Traditionally, faith and reason have each been considered to be sources of justification for religious belief. Because both can purportedly serve this same epistemic function, it has been a matter of much interest to philosophers and theologians how the two are related and thus how the rational agent should treat claims derived from either source. Some have held that there can be no conflict between the two—that reason properly employed and faith properly understood will never produce contradictory or competing claims—whereas others have maintained that faith and reason can or even must be in genuine contention over certain propositions or methodologies. Those who have taken the latter view disagree as to whether faith or reason ought to prevail when the two are in conflict. Other thinkers have theorized that faith and reason each govern their own separate domains, such that cases of apparent conflict are resolved on the side of faith when the claim in question is, say, a religious or theological claim, but resolved on the side of reason when the disputed claim is, for example, empirical or logical.

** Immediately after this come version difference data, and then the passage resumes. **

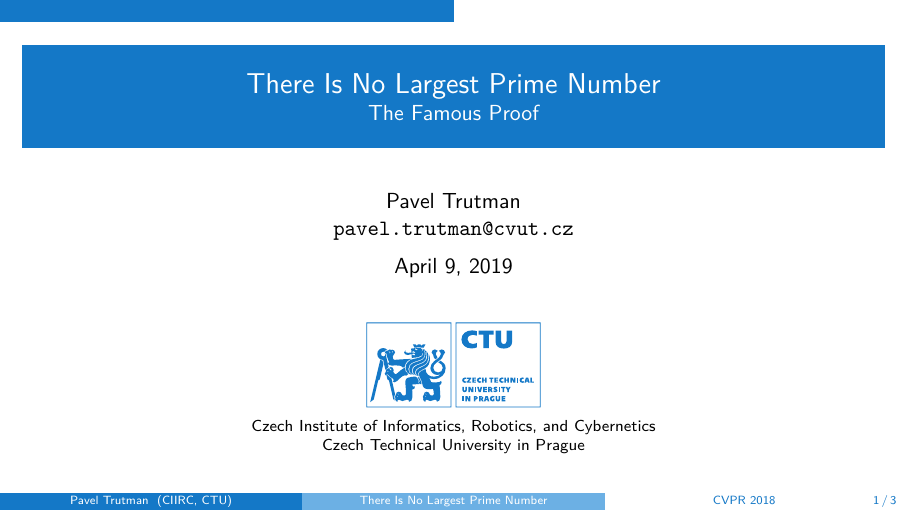
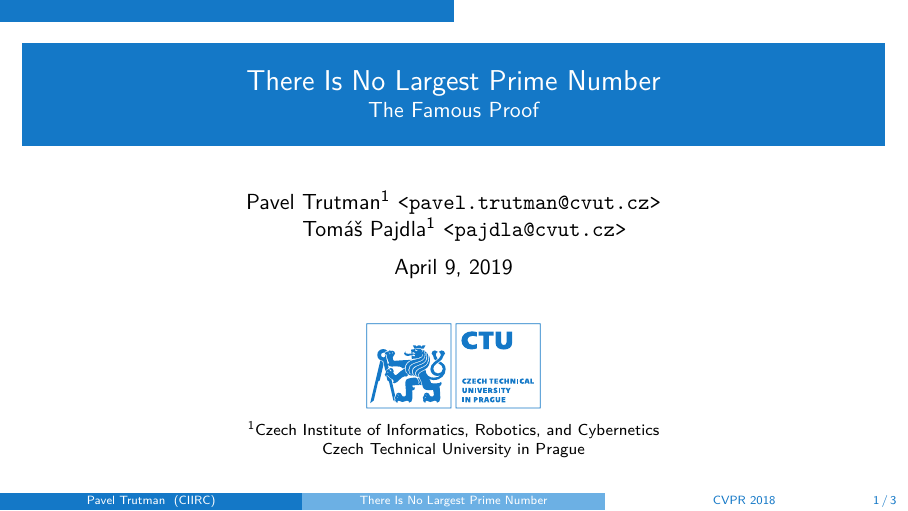
Before and after one commit to PavelTrutman/tstyle, LaTeX slides (example.tex): page 1 of 5. Compiled offline with pdfLaTeX.

Commit message:
Added example with more authors and institutions.

```diff
--- a/example.tex
+++ b/example.tex
@@ -5,8 +5,8 @@
 \subtitle{The Famous Proof}
 \date[CVPR 2018]{27th International Symposium of Prime Numbers}
 \date[CVPR 2018]{\today}
-\author[Pavel Trutman]{Pavel Trutman \\\texttt{pavel.trutman@cvut.cz}}
-\institute[CIIRC, CTU]{Czech Institute of Informatics, Robotics, and Cybernetics\\ Czech Technical University in Prague}
+\author[Pavel Trutman]{Pavel Trutman\inst{1} \texttt{<pavel.trutman@cvut.cz>} \\\and Tomáš Pajdla\inst{1} \texttt{<pajdla@cvut.cz>}}
+\institute[CIIRC]{\inst{1} Czech Institute of Informatics, Robotics, and Cybernetics\\ Czech Technical University in Prague}
 
 \usepackage{tstyle/beamerthemetstyle}
 
```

In addition to his moral philosophy , Thomas Aquinas is well-known for his theological writings. To this day, it is difficult to find someone whose work rivals Aquinas' in breadth and influence. Although his work is not limited to illuminating Christian doctrine, virtually all of what he wrote is shaped by his theology. Therefore it seems appropriate to consider some of the theological themes and ideas that figure prominently in his thought. The volume and depth of Aquinas' work resists easy synopsis.